We're all most comfortable with what lies within our comfort zones, of course. Once we leave the comfort zone, we experience anxiety and uncertainty. But we cannot grow if we forever stay in comfort. We need a high enough coefficient of experience to ensure that we'll be anxious...always stretching ourselves a bit farther than comes easily or naturally.

So often traders look to me to reduce their anxiety.

But sometimes the best strategy is to follow your anxiety and take that ride beyond the comfort zone.



bite me said...

Fantastic post. I can relate to this.
My biggest breakthrough as a trader came by forcing myself buy things breaking out with strength on new highs and sell things getting hammered into oblivion, instead of trying to catch support and fade momentum.
I guess I subconsciously felt the market must be "clever" and trying to trick me. I never had a fear of stepping in front of a freight train and it cost me dearly as a new trader. It has been several years since I stopped trying to buy the bottom and sell the top. I saw the markets behavior as the defensive maneuvering of an opponent, rather than just a market doing what markets do, moving places. By forcing myself to try very simple and orthodox trades I overcame my anxiety and began to silence my biases. I learned to calculate risk/reward.

Sometimes I see stupid entries that I used to leap into and am reminded how much more discriminating my trading has become. I trade less and I trade bigger. It feels good to buy a big a chunk at the right spot and know you just made a great trade. I try to read the market like a surfer reads the ocean. Intuitively and with a healthy respect for its power. You can't fight the ocean.

The Financial Philosopher said...

Great post, Dr. Brett. I'm no PhD but I've observed that the human need for safety is directly related to the desire for control and the tendency to "rationalize" everything, which is to categorize and to look for (and find) patterns in everything, whether a real pattern exists or not.

Randomness and uncertainty provokes anxieties, which brings my point back to the need for safety and the desire for control.

If we let go of the desire for control, the need to define and categorize things, and embrace the unknown, much of our anxieties would be greatly diminished or even removed. More importantly, we give ourselves greater capacity to grow.

Thanks for provoking thought this morning...

"Freedom from the desire for an answer is essential to the understanding of a problem." ~ Jiddu Krishnamurti

Brian said...

Hi Dr. Brett,

My first post here.

I have found your site very valuable in the psychology of trading, something I've overlooked for too long.

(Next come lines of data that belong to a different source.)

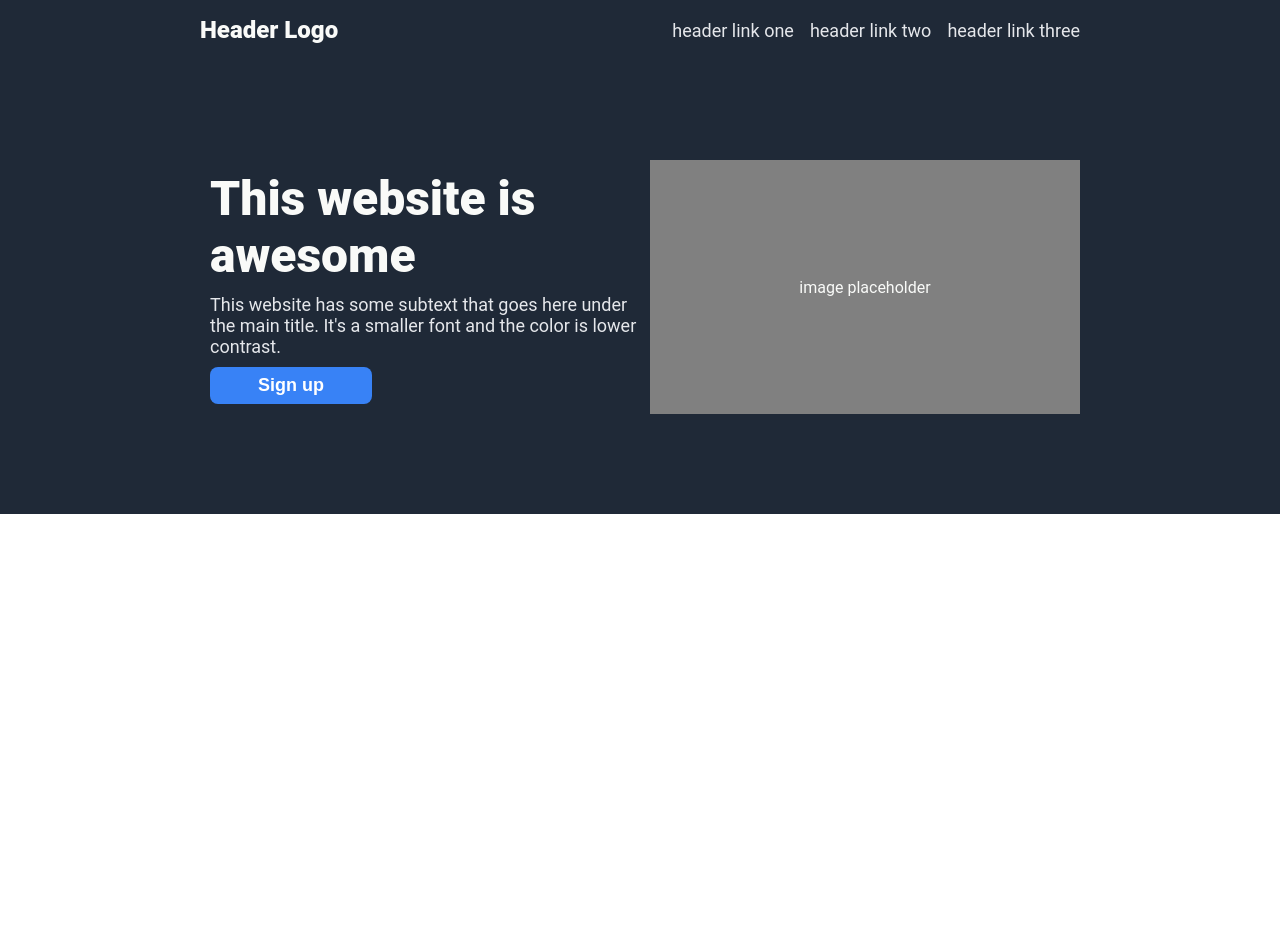
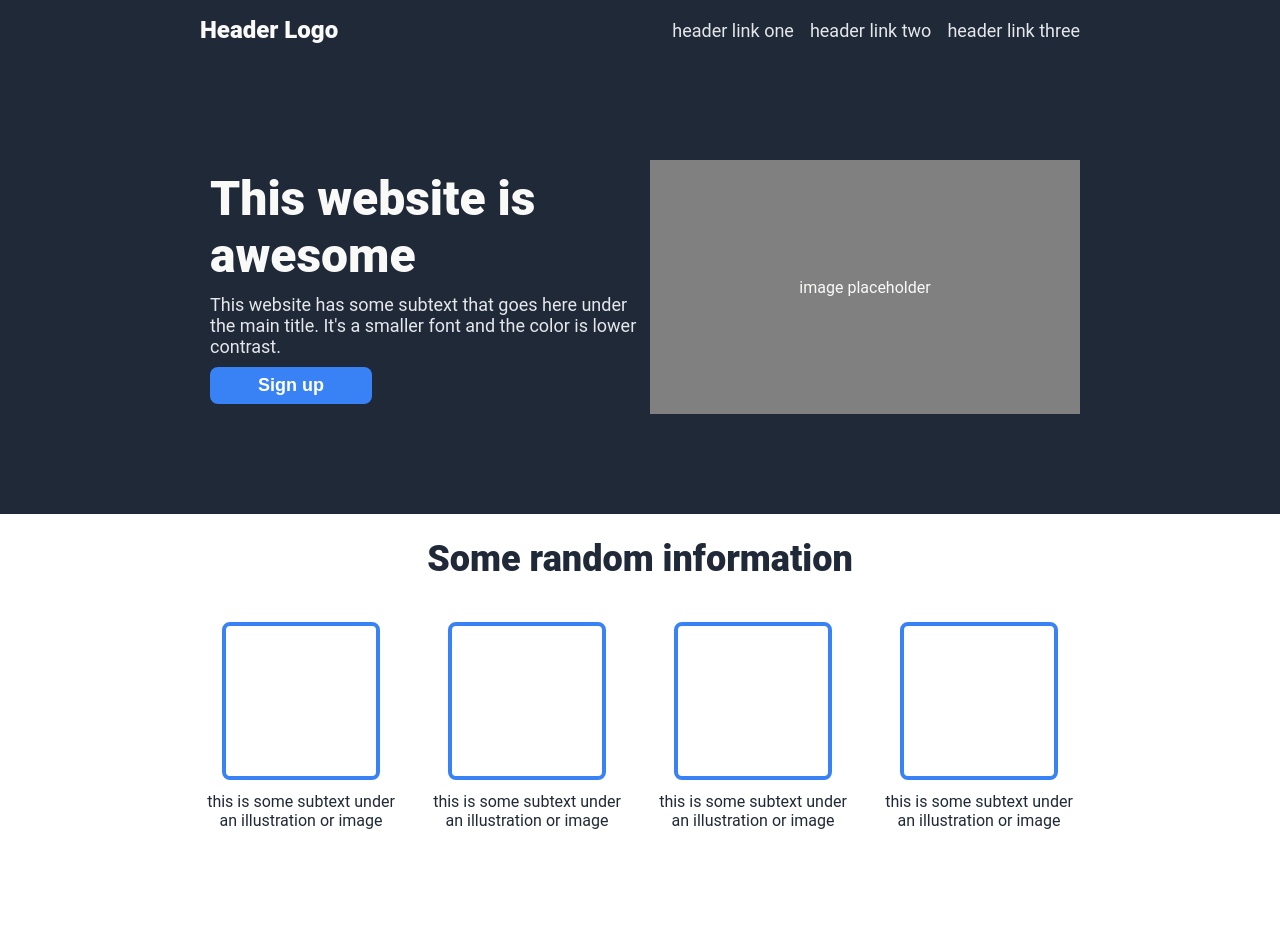
Before and after one commit to JSE955/landing-page, a plain HTML site: page index.html in a window 1280 px wide. Before the commit the page ends 800 px from the top, so only its background shows below. Drawn offline with Linux system fonts and the light colour scheme.

Commit message:
Add information section

```diff
--- a/index.html
+++ b/index.html
@@ -30,7 +30,27 @@
         </div>
         <div class="hero-placeholder">image placeholder</div>
     </div>
-
+    <div class="info-section">
+        <div class="info-heading">Some random information</div>
+        <div class="info-row">
+            <div class="info-block">
+                <div class="info-image"></div>
+                <div class="subtext">this is some subtext under an illustration or image</div>
+            </div>
+            <div class="info-block">
+                <div class="info-image"></div>
+                <div class="subtext">this is some subtext under an illustration or image</div>
+            </div>
+            <div class="info-block">
+                <div class="info-image"></div>
+                <div class="subtext">this is some subtext under an illustration or image</div>
+            </div>
+            <div class="info-block">
+                <div class="info-image"></div>
+                <div class="subtext">this is some subtext under an illustration or image</div>
+            </div>
+        </div>
+    </div>
 </body>
 
 </html>
--- a/styles.css
+++ b/styles.css
@@ -77,3 +77,41 @@ button {
     font-size: 18px;
     font-weight: bold;
 }
+
+.info-heading {
+    font-size: 36px;
+    font-weight: 900;
+    color: #1F2937;
+    margin-bottom: 42px;
+}
+
+.info-section {
+    display: flex;
+    flex-direction: column;
+    align-items: center;
+    padding: 24px 200px 100px 200px;
+}
+
+.info-row {
+    display: flex;
+    gap: 24px;
+}
+
+.info-block {
+    display: flex;
+    flex-direction: column;
+    align-items: center;
+    gap: 12px;
+}
+
+.info-image {
+    border: 4px solid #3882F6;
+    border-radius: 8px;
+    height: 150px;
+    width: 150px;
+}
+
+.subtext {
+    color: #1F2937;
+    text-align: center;
+}
```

In addition, your analysis of NYSE TICK has been invaluable as another indicator in my options trading.

Also, I'm thrilled you are a Jayhawk! I have 2 sons at KU, a senior in Biochemistry and another freshman just trying to find his way.

Thanks for your time and insights, a great site.


Dakota7 said...

thanks for saving Mali. Glasd to see that you don't think you're too important or too busy to help the weak and innocent. We do that as often as we can. We don't expect thanks, just a friendly purr once in awhile.